Register for updates!
Register
Back to Jazz UK 67

Jazz UK 67 0012

Jazz UK 67 0012

Image Details

There is no information available.

This text has been generated by computer from the image and may contain typographical and/or grammatical errors.

JZUK67_p16_Tips

2/22/06

5:28 PM

Page 16

YOU READ IT
HERE FIRST!
JAZZ UK’S HOT TIPS FOR 2006!
JazzUK invited a random sample of those with their
fingers on the UK jazz pulse to nominate some
favourite up-and-coming artists for 2006.
DAVE GREEN
(Bass)

For me, it’s Barry Green (no
relation), the pianist. He’s a
tremendous player with a great
attitude and has such a broad
outlook about the music. He’s only
26 years old and he’s got all the
ears you could imagine. He came
out of the Guildhall course. He’s
already one of my favourite
musicians.
We’ve been doing some afternoon
sessions at the Academy with
Martin Speake and the American
drummer Jeff Williams. I do duo
gigs with Barry whenever I can and
we’re hoping to do a recording
together in the New Year.

FRANK GRIFFITH
(Arranger/composer/sax)

My choice for a name to watch out
for in 2006 is Tim Lapthorn. A deft
and musical pianist who exacts
such a big and lovely sound from
the instrument. He's a bandleader's
dream as his soloing is first rate but
equally complimented by his
inventive and interactive comping,
going completely with the soloist.
This is one of the many reasons I
find him so enjoyable as a pianist in
my nonet.

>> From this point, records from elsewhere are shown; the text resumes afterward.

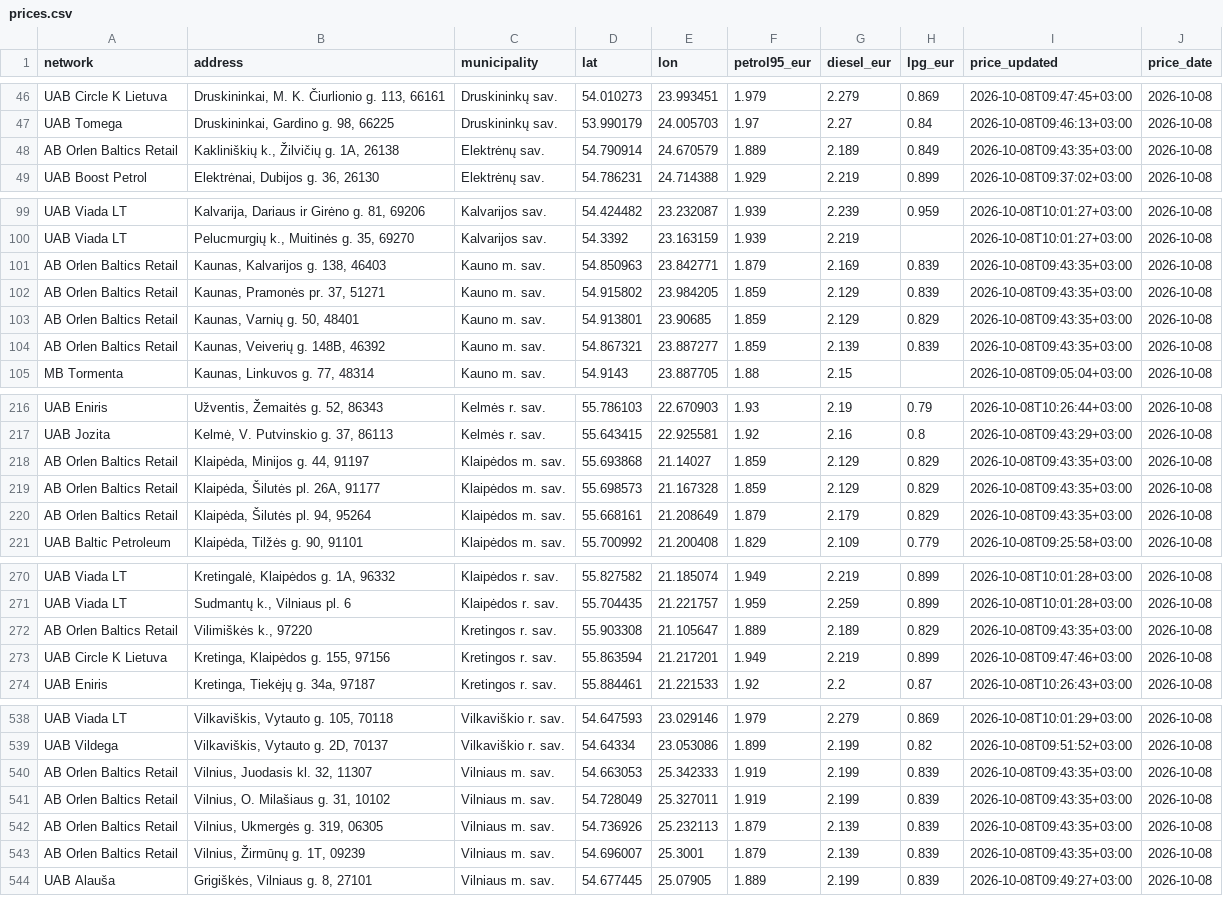
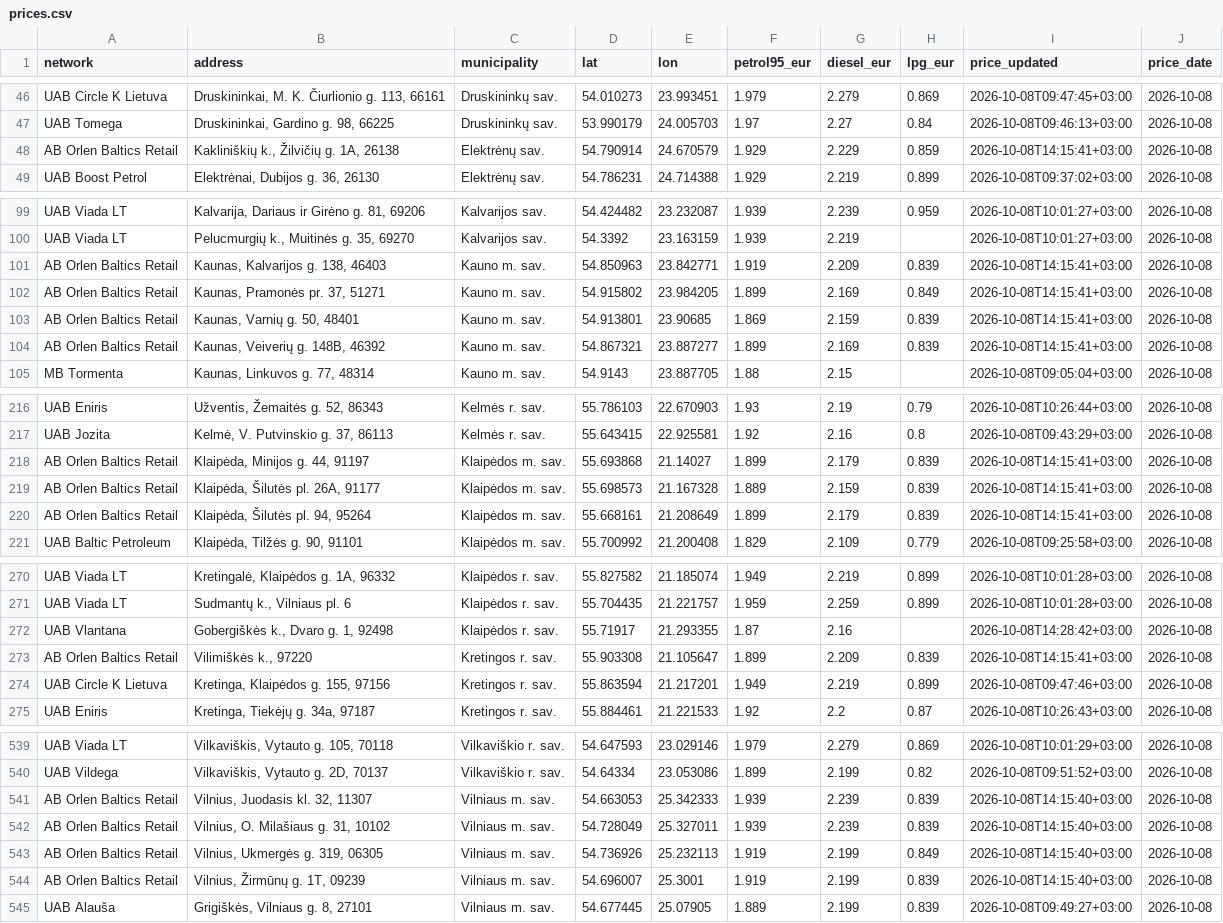
Before and after one commit to linciuz/Kuro-kainos-Lietuvoje, a CSV file: api/prices.csv, drawn as a sheet; only a part is shown, gaps mark what is left out; the diff covers the shown part only.

```diff
--- a/api/prices.csv
+++ b/api/prices.csv
@@ -47,3 +47,3 @@ UAB Circle K Lietuva,"Druskininkai, M. K. Čiurlionio g. 113, 66161",Druskinink
 UAB Tomega,"Druskininkai, Gardino g. 98, 66225",Druskininkų sav.,53.990179,24.005703,1.97,2.27,0.84,2026-10-08T09:46:13+03:00,2026-10-08
-AB Orlen Baltics Retail,"Kakliniškių k., Žilvičių g. 1A, 26138",Elektrėnų sav.,54.790914,24.670579,1.889,2.189,0.849,2026-10-08T09:43:35+03:00,2026-10-08
+AB Orlen Baltics Retail,"Kakliniškių k., Žilvičių g. 1A, 26138",Elektrėnų sav.,54.790914,24.670579,1.929,2.229,0.859,2026-10-08T14:15:41+03:00,2026-10-08
 UAB Boost Petrol,"Elektrėnai, Dubijos g. 36, 26130",Elektrėnų sav.,54.786231,24.714388,1.929,2.219,0.899,2026-10-08T09:37:02+03:00,2026-10-08
@@ -100,6 +100,6 @@ UAB Viada LT,"Kalvarija, Dariaus ir Girėno g. 81, 69206",Kalvarijos sav.,54.424
 UAB Viada LT,"Pelucmurgių k., Muitinės g. 35, 69270",Kalvarijos sav.,54.3392,23.163159,1.939,2.219,,2026-10-08T10:01:27+03:00,2026-10-08
-AB Orlen Baltics Retail,"Kaunas, Kalvarijos g. 138, 46403",Kauno m. sav.,54.850963,23.842771,1.879,2.169,0.839,2026-10-08T09:43:35+03:00,2026-10-08
-AB Orlen Baltics Retail,"Kaunas, Pramonės pr. 37, 51271",Kauno m. sav.,54.915802,23.984205,1.859,2.129,0.839,2026-10-08T09:43:35+03:00,2026-10-08
-AB Orlen Baltics Retail,"Kaunas, Varnių g. 50, 48401",Kauno m. sav.,54.913801,23.90685,1.859,2.129,0.829,2026-10-08T09:43:35+03:00,2026-10-08
-AB Orlen Baltics Retail,"Kaunas, Veiverių g. 148B, 46392",Kauno m. sav.,54.867321,23.887277,1.859,2.139,0.839,2026-10-08T09:43:35+03:00,2026-10-08
+AB Orlen Baltics Retail,"Kaunas, Kalvarijos g. 138, 46403",Kauno m. sav.,54.850963,23.842771,1.919,2.209,0.839,2026-10-08T14:15:41+03:00,2026-10-08
+AB Orlen Baltics Retail,"Kaunas, Pramonės pr. 37, 51271",Kauno m. sav.,54.915802,23.984205,1.899,2.169,0.849,2026-10-08T14:15:41+03:00,2026-10-08
+AB Orlen Baltics Retail,"Kaunas, Varnių g. 50, 48401",Kauno m. sav.,54.913801,23.90685,1.869,2.159,0.839,2026-10-08T14:15:41+03:00,2026-10-08
+AB Orlen Baltics Retail,"Kaunas, Veiverių g. 148B, 46392",Kauno m. sav.,54.867321,23.887277,1.899,2.169,0.839,2026-10-08T14:15:41+03:00,2026-10-08
 MB Tormenta,"Kaunas, Linkuvos g. 77, 48314",Kauno m. sav.,54.9143,23.887705,1.88,2.15,,2026-10-08T09:05:04+03:00,2026-10-08
@@ -217,5 +217,5 @@ UAB Eniris,"Užventis, Žemaitės g. 52, 86343",Kelmės r. sav.,55.786103,22.670
 UAB Jozita,"Kelmė, V. Putvinskio g. 37, 86113",Kelmės r. sav.,55.643415,22.925581,1.92,2.16,0.8,2026-10-08T09:43:29+03:00,2026-10-08
-AB Orlen Baltics Retail,"Klaipėda, Minijos g. 44, 91197",Klaipėdos m. sav.,55.693868,21.14027,1.859,2.129,0.829,2026-10-08T09:43:35+03:00,2026-10-08
-AB Orlen Baltics Retail,"Klaipėda, Šilutės pl. 26A, 91177",Klaipėdos m. sav.,55.698573,21.167328,1.859,2.129,0.829,2026-10-08T09:43:35+03:00,2026-10-08
-AB Orlen Baltics Retail,"Klaipėda, Šilutės pl. 94, 95264",Klaipėdos m. sav.,55.668161,21.208649,1.879,2.179,0.829,2026-10-08T09:43:35+03:00,2026-10-08
+AB Orlen Baltics Retail,"Klaipėda, Minijos g. 44, 91197",Klaipėdos m. sav.,55.693868,21.14027,1.899,2.179,0.839,2026-10-08T14:15:41+03:00,2026-10-08
+AB Orlen Baltics Retail,"Klaipėda, Šilutės pl. 26A, 91177",Klaipėdos m. sav.,55.698573,21.167328,1.889,2.159,0.839,2026-10-08T14:15:41+03:00,2026-10-08
+AB Orlen Baltics Retail,"Klaipėda, Šilutės pl. 94, 95264",Klaipėdos m. sav.,55.668161,21.208649,1.899,2.179,0.839,2026-10-08T14:15:41+03:00,2026-10-08
 UAB Baltic Petroleum,"Klaipėda, Tilžės g. 90, 91101",Klaipėdos m. sav.,55.700992,21.200408,1.829,2.109,0.779,2026-10-08T09:25:58+03:00,2026-10-08
@@ -271,3 +271,4 @@ UAB Viada LT,"Kretingalė, Klaipėdos g. 1A, 96332",Klaipėdos r. sav.,55.827582
 UAB Viada LT,"Sudmantų k., Vilniaus pl. 6",Klaipėdos r. sav.,55.704435,21.221757,1.959,2.259,0.899,2026-10-08T10:01:28+03:00,2026-10-08
-AB Orlen Baltics Retail,"Vilimiškės k., 97220",Kretingos r. sav.,55.903308,21.105647,1.889,2.189,0.829,2026-10-08T09:43:35+03:00,2026-10-08
+UAB Vlantana,"Gobergiškės k., Dvaro g. 1, 92498",Klaipėdos r. sav.,55.71917,21.293355,1.87,2.16,,2026-10-08T14:28:42+03:00,2026-10-08
+AB Orlen Baltics Retail,"Vilimiškės k., 97220",Kretingos r. sav.,55.903308,21.105647,1.899,2.209,0.839,2026-10-08T14:15:41+03:00,2026-10-08
 UAB Circle K Lietuva,"Kretinga, Klaipėdos g. 155, 97156",Kretingos r. sav.,55.863594,21.217201,1.949,2.219,0.899,2026-10-08T09:47:46+03:00,2026-10-08
@@ -539,6 +540,6 @@ UAB Viada LT,"Vilkaviškis, Vytauto g. 105, 70118",Vilkaviškio r. sav.,54.64759
 UAB Vildega,"Vilkaviškis, Vytauto g. 2D, 70137",Vilkaviškio r. sav.,54.64334,23.053086,1.899,2.199,0.82,2026-10-08T09:51:52+03:00,2026-10-08
-AB Orlen Baltics Retail,"Vilnius, Juodasis kl. 32, 11307",Vilniaus m. sav.,54.663053,25.342333,1.919,2.199,0.839,2026-10-08T09:43:35+03:00,2026-10-08
-AB Orlen Baltics Retail,"Vilnius, O. Milašiaus g. 31, 10102",Vilniaus m. sav.,54.728049,25.327011,1.919,2.199,0.839,2026-10-08T09:43:35+03:00,2026-10-08
-AB Orlen Baltics Retail,"Vilnius, Ukmergės g. 319, 06305",Vilniaus m. sav.,54.736926,25.232113,1.879,2.139,0.839,2026-10-08T09:43:35+03:00,2026-10-08
-AB Orlen Baltics Retail,"Vilnius, Žirmūnų g. 1T, 09239",Vilniaus m. sav.,54.696007,25.3001,1.879,2.139,0.839,2026-10-08T09:43:35+03:00,2026-10-08
+AB Orlen Baltics Retail,"Vilnius, Juodasis kl. 32, 11307",Vilniaus m. sav.,54.663053,25.342333,1.939,2.239,0.839,2026-10-08T14:15:40+03:00,2026-10-08
+AB Orlen Baltics Retail,"Vilnius, O. Milašiaus g. 31, 10102",Vilniaus m. sav.,54.728049,25.327011,1.939,2.239,0.839,2026-10-08T14:15:40+03:00,2026-10-08
+AB Orlen Baltics Retail,"Vilnius, Ukmergės g. 319, 06305",Vilniaus m. sav.,54.736926,25.232113,1.919,2.199,0.849,2026-10-08T14:15:40+03:00,2026-10-08
+AB Orlen Baltics Retail,"Vilnius, Žirmūnų g. 1T, 09239",Vilniaus m. sav.,54.696007,25.3001,1.919,2.199,0.839,2026-10-08T14:15:40+03:00,2026-10-08
 UAB Alauša,"Grigiškės, Vilniaus g. 8, 27101",Vilniaus m. sav.,54.677445,25.07905,1.889,2.199,0.839,2026-10-08T09:49:27+03:00,2026-10-08
```
Also changed, not shown: 55 edited cells elsewhere in this file, 45 other files.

TIM WHITEHEAD
(Composer/bandleader/sax)

Nick Haward is not only an
excellent bass player but has
recently flowered (with the help of
WayOut West) into an imaginative
leader and composer with a band of
stunning young players who
collectively really have something
to say.
Frank Walden, a baritone player
in the classic mould and every inch
the modern player, Bruno Heinen, a
pianist who frequently defies
rhythmic gravity (and comes out in
the right place), and the extremely
aware drumming of Nick
Marangoni.
Ivo Neame is as strong on alto as
he is on piano and still waters that
do run deep. Jim Hart is a

16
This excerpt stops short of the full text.